Jake Longstreth, Artist
PHOTOS BY LAURE JOLIET
If you’re familiar with the work of Jake Longstreth (which we weren’t until it was brought to our attention by our newest contributor, Laure Joliet!) you probably know him from a series of paintings that made the blog rounds a few years back. Hyper-realistic depictions of empty suburban landscapes and architecture — think tennis courts, drive-thru pharmacies, and red-roofed Pizza Huts — the paintings were unsettling, both in their flat anonymity and in their technique, which rendered them eerily photographic.
But a few years ago, Longstreth’s focus shifted. If his old paintings felt as if they owed to debt to Edward Hopper, his new ones have a less certain grip on Americana; in fact, there are tinges of Japanese and French art, both in their subject — hillside after anonymous hillside — and in their technique, which employs a much more obvious brushstroke.
But even if they are less about America, they are still about our “current moment,” as the notes from his new solo show — up at the Monya Rowe Gallery on New York’s Lower East Side through January 4 — explain: “There is a benign quality to these works — they don’t so much dramatize the conditions of air pollution and climate change as suggested in the exhibition’s title (Particulate Matter) but infer, in their loveliness, the subtle and creeping insidiousness of our current moment. The difficulty in taking the natural world’s appearances at face value is felt.”
The paintings in these pictures are much more abstract than your previous work. What’s changed for you?
“The older work I’d done was a lot of big-box retail — deeply homogenized architecture that you would see anywhere off any exit in the U.S. That’s how I got started with art basically. I was interested in landscape pictures and how they related to our current conditions — our culture, our economy, our history. I went pretty hard with that for a bunch of years and I gradually became more interested in working with those same broad themes of landscape as a reflection of our current lives but somehow making pictures that were a bit more open and ambiguous and not directly centered on a piece of crappy architecture like Home Depot.
So I started doing these mountain paintings, and the palette that was guiding principle of paintings was that of smog — a lot of grays and dusty browns and everything very muted. They’re not based on photos; they’re more improvised realist paintings. The general backdrop is one of climate change — something that is impossible to depict directly.
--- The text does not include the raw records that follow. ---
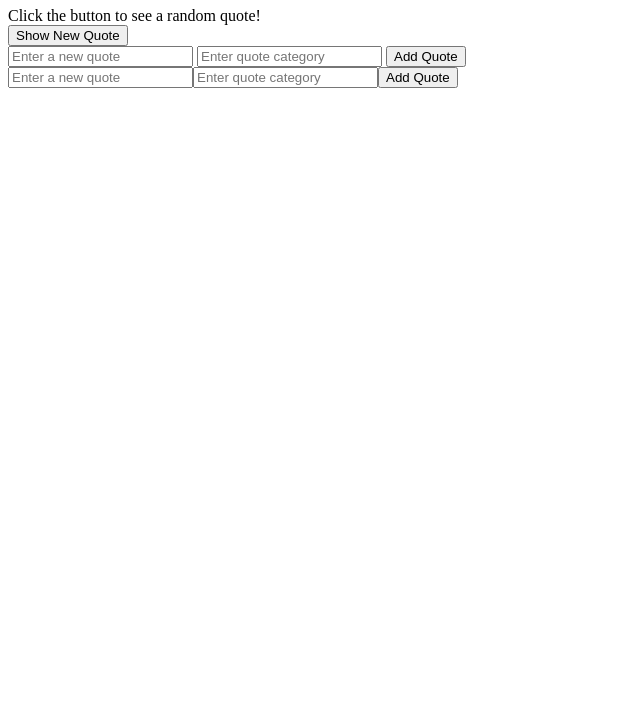
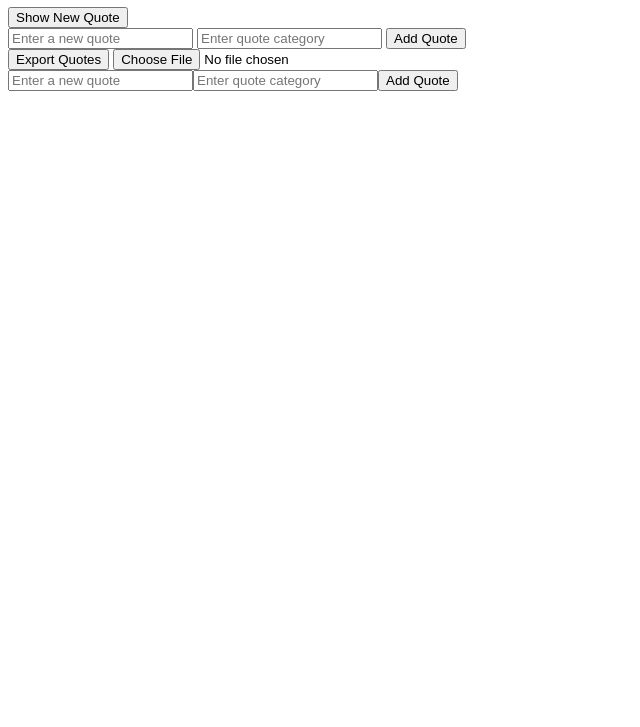
Before and after one commit to isaacngunjiri/alx_fe_javascript, a plain HTML site: page dom-manipulation/index.html in a window 1280 px wide. Shown: the part 73-800 px from the top of the page, without its empty margins (0-640 px from the left). Drawn offline with Linux system fonts and the light colour scheme.

Commit message:
Update index.html

```diff
--- a/dom-manipulation/index.html
+++ b/dom-manipulation/index.html
@@ -8,20 +8,25 @@
 <body>
     <h1>Dynamic Quote Generator</h1>
 
-  <!-- Quote Display Area -->
-  <div id="quoteDisplay">Click the button to see a random quote!</div>
+    <!-- Container to display quotes -->
+    <div id="quoteDisplay"></div>
 
-  <!-- Button to Generate New Quote -->
+    <!-- Button to show a new random quote -->
     <button id="newQuote">Show New Quote</button>
 
-  <!-- Form to Add New Quote -->
+    <!-- Form for adding new quotes -->
     <div>
         <input id="newQuoteText" type="text" placeholder="Enter a new quote" />
         <input id="newQuoteCategory" type="text" placeholder="Enter quote category" />
         <button id="addQuoteBtn">Add Quote</button>
     </div>
 
-  <!-- Link to the JavaScript File -->
+    <!-- Button for exporting quotes to JSON -->
+    <button id="exportQuotesBtn">Export Quotes</button>
+
+    <!-- Input for importing quotes from a JSON file -->
+    <input type="file" id="importFile" accept=".json" />
+
     <script src="script.js"></script>
 </body>
 </html>
```
Lines whose indentation alone changed are shown as unchanged.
They’re not really about that, but it’s hard to look at even the most remote mountains these days without the knowledge that we live in this crazy technological and extractive era.
Could it have been your recent move to LA that influenced the new work?
I moved to Los Angeles about a year and a half ago. I was in New York before that, and I did a few early versions of these paintings there, which was maybe my subconscious telling me I needed to move back to the West Coast, where I’d spent my entire adult life. Some days it is really gray and brown and you look at a mountain and it’s in this wall of smog. But it’s not so didactic as that. It’s more about the light here and the intensity of the light here. Even on a brilliantly clear day like today, with a nice stiff breeze coming from ocean, the light is so intense and so blue. There’s a very distinct palette here. The paintings aren’t necessarily of LA but it can’t help but rub off.
What are the roots of your earlier work?
I grew up on the East Coast, in Connecticut. My parents moved there in the 1970s, and the town we lived in was really rural — a quintessentially small New England farm town. As the ’80s and ’90s wore on, the town became deeply suburban. There were still pockets — you’d be driving on a dirt road with an old white congregational church and a red barn straight out of an Edward Hopper painting or something. Then you’d drive a little further and there’d be a Quiznos and a Blockbuster Video. I left when I was 18 and went to college in Oregon. I was always into 2D art stuff, always gravitated towards coloring and drawing. I felt attracted to that world whether that’s graphic design or painting or comic books — whatever.
Can you talk about your process a bit?
With the Particulate Matter paintings, they’re sort of improvised tone poems. I usually start with a sense of the palette and from there I go. The paintings end up being pretty realistic, and they need to have a sense of luminosity and depth to them, but the mark-making is unplanned. I get colors going and push paint around until the right shapes and relationships crystallize. And then I put paint in the sky last. I make a lot of painting and then edit down. The older architecture work, those were meticulously planned and took a while to execute which seems looking back like a pretty sensible thing to do if you’re painting architecture. Now that I’m painting pictures of mountains, they’re a little bit more off the cuff and random, which seems a satisfying and logical approach to that subject.
There are a few paintings in the series that almost look like a volcano — there’s a gray cloud of ash erupting from something. Are those different in some way from the mountain paintings?
Those actually aren’t going in the show; it was part of something else I was working on. You know when you’re working quickly, you do a lot and a lot of paintings get thrown away. You know what you want to do but sometimes it ends up being different from what you think. There’s this great Gerhard Richter quote. He spent a long time in the early ’70s just doing gray monochrome abstract painting. And he said he would paint like eight canvases in one day but somehow one of them was better than the other. Which is kind of deep — but is true and applies.